The Conversation April 3, 2017
Chimpanzees are the closest living relatives to humans. Because of this they can offer invaluable insights into understanding the evolutionary roots of how humans developed their cognitive and technological abilities.
Years of data taken from studies conducted on wild apes suggests that chimpanzees could have something similar to what we call “culture” in humans. Biologists define “culture” as a set of behaviours – such as dietary habits, technical solutions, and communication systems – that individuals of one group share and that are distinguishable between groups. These behaviours are passed on from one individual to another not genetically, but socially by, for example, observing other individuals. These findings have led to a lively debate about “culture” in animals.
One way of understanding the evolution of “culture” among animals is by documenting and analysing the behaviour of wild chimpanzees.
We have completed a study that adds to this body of knowledge. We used camera traps (a non-invasive approach) to monitor the behaviour of members of a community of chimpanzees in the forests of Loango National Park in Gabon. What we caught on camera was that they performed a specific technique to extract underground bee nests.
We were able to directly observe how chimpanzees access a high quality food resource that would otherwise be inaccessible. Our research confirmed earlier observations that chimpanzees use wooden tools to dig out the bee nests and access the honey. This allowed them to achieve similar levels of success as other, more skilled, diggers such as honey badgers and forest elephants, with whom they compete for honey.
Our study adds new knowledge to understanding the behavioural ecology of three species that inhabit a wide range of habitats across Africa.
What the cameras captured
Loango National Park provides an exceptional location to study chimpanzees.
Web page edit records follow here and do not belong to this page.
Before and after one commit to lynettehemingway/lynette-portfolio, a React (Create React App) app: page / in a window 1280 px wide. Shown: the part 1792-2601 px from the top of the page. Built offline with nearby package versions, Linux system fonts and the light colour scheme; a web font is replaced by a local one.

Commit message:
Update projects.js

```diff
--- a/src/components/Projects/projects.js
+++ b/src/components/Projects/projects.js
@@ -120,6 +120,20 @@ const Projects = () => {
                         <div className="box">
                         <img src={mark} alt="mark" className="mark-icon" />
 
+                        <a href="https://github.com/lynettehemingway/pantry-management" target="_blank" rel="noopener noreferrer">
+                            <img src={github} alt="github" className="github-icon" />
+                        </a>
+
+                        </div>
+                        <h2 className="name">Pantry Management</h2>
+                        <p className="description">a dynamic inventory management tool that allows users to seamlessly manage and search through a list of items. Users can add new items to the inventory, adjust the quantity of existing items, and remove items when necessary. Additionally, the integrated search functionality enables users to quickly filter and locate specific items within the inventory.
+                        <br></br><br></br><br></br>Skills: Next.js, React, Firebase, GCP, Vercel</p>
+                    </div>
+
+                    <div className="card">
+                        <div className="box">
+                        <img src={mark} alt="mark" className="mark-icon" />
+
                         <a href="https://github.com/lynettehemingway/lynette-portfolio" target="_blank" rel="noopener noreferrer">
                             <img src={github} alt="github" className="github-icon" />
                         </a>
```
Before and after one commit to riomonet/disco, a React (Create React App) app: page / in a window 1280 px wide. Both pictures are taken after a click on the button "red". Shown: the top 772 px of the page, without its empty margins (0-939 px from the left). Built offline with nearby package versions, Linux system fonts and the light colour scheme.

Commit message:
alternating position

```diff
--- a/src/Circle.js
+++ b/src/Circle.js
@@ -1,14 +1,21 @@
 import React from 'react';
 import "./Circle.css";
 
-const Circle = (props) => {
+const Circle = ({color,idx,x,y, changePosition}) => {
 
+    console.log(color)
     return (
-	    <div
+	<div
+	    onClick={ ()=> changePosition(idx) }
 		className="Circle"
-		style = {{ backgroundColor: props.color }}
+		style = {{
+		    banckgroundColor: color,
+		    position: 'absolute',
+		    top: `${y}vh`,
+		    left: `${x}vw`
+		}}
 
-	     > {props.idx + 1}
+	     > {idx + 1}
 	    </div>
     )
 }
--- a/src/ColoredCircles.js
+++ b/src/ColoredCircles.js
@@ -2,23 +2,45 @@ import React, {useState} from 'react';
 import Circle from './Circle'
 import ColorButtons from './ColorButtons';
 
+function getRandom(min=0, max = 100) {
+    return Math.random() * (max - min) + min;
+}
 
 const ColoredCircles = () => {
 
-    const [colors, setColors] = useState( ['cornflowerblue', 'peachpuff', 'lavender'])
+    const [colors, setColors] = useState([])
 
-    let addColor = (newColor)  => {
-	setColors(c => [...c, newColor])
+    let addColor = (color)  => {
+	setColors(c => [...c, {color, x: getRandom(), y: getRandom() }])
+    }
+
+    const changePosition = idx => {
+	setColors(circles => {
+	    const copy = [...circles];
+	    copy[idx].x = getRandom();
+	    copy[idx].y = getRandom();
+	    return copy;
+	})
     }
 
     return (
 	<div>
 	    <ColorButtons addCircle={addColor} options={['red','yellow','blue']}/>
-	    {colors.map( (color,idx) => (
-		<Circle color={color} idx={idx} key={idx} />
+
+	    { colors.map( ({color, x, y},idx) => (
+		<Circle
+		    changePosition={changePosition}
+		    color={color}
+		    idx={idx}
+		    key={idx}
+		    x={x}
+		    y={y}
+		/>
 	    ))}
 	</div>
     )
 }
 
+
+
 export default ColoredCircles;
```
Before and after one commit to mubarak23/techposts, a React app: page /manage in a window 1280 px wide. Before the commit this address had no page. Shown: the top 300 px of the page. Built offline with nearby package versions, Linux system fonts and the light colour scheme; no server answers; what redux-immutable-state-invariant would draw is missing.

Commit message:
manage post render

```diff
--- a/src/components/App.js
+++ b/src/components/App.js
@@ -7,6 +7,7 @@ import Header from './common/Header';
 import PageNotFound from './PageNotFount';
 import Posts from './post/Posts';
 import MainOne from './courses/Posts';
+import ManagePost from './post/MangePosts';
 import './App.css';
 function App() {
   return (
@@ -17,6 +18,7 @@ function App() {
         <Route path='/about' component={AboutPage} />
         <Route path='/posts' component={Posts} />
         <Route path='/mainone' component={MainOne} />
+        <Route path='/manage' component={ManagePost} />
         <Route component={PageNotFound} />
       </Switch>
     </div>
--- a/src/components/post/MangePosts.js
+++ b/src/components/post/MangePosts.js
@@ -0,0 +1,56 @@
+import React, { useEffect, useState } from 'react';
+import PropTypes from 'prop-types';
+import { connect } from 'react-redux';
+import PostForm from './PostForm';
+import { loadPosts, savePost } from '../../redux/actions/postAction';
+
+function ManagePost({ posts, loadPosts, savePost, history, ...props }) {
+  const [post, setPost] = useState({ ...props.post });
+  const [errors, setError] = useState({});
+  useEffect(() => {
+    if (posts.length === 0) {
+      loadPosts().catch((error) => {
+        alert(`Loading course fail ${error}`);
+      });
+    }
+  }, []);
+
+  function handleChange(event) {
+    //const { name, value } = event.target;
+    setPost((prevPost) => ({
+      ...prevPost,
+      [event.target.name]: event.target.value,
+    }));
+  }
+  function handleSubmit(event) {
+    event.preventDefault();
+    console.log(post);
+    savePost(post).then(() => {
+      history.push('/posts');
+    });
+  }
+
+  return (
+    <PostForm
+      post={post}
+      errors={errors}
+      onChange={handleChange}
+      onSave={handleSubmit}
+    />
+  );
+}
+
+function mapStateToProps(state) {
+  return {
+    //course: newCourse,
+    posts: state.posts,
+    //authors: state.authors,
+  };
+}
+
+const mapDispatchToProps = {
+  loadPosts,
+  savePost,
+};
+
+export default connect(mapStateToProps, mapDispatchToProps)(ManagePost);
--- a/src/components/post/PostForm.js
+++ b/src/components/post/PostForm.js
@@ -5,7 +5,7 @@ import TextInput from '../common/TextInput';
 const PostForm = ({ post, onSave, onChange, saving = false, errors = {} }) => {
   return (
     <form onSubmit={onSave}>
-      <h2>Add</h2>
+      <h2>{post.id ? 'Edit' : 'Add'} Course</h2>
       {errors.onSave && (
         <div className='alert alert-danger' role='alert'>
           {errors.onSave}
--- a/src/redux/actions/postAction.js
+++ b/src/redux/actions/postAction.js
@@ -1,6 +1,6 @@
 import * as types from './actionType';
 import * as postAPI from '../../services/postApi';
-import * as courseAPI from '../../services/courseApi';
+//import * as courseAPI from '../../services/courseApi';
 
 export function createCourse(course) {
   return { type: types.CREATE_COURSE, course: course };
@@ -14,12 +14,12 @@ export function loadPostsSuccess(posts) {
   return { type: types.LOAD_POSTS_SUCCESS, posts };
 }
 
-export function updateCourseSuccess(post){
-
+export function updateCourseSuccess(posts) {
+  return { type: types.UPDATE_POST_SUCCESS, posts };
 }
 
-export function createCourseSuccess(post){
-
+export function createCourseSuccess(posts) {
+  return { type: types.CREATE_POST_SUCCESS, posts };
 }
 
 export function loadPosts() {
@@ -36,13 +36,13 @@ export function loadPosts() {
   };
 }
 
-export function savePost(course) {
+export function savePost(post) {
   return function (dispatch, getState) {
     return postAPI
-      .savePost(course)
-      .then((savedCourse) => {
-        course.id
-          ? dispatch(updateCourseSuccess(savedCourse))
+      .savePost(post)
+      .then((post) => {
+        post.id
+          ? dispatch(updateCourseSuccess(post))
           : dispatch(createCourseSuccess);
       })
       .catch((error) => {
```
The park is made up of a unique combination of coastal forest, mangroves, savannas patches, rain-forest and swamps. The local fauna reflects the richness of the habitat, and includes buffaloes, forest elephants, red river hogs, monkeys, duikers and hippos.
The Loango Ape project was initiated in 2005 to investigate various aspects of the behavioural ecology of central African chimpanzees and western lowland gorillas. Both species inhabit the same area at this unique field site.
Before the cameras were set up, researchers started by looking for signs of apes. They soon came across wooden sticks next to holes dug into the ground, often associated with honeycombs. To expert eyes the sticks suggested that they were being used to extract honey, possibly by chimpanzees.
Honey is an extremely valuable food source for animals because it has a high concentration of sugar and other natural elements.
Thanks to the non-invasive approach we used, it soon became clear that chimpanzees were not the only consumers of the honey from the underground bee nests. It turned out that they had to compete for this resource with honey badgers and, surprisingly, forest elephants.
Competition for the honey
Previous studies carried out at the same site showed that chimpanzees could be excluded from certain feeding areas because of competition with other species, particularly elephants. This prompted us to take a closer look at the interactions among the apes and the other consumers of the underground bee nests.
We found that chimpanzees weren’t affected by the previous visits of elephants, but that they refrained from digging after honey badger visited a bee nest. Honey badgers are known to be fierce fighters, which could explain the chimpanzees behaviour. In fact, this strategy could help chimpanzees to prevent risky encounters with this competitor.
Another challenge for the apes is that the honey is buried deep in the ground – some nests were a meter underground, giving honey badgers and elephants an advantage. Honey badgers are well adapted to digging while elephants are physically strong. Despite this, the chimpanzees we watched were as successful at extracting the honey as the honey badgers, likely thanks to the tools they used which improved their ability to dig.
The use of tools therefore helped chimpanzees access a high quality food resource they would otherwise have found inaccessible.
Overall, our study provided new, fascinating observations about the behaviour of wild chimpanzees. We showed that chimpanzees can apply a complex technique using tools to access a hidden resource. We also showed that they changed their behaviour to avoid risks, such as encountering potentially dangerous competitors.
These results provide more evidence about the range of technological and behavioural strategies that chimpanzees are able to perform in their natural environment.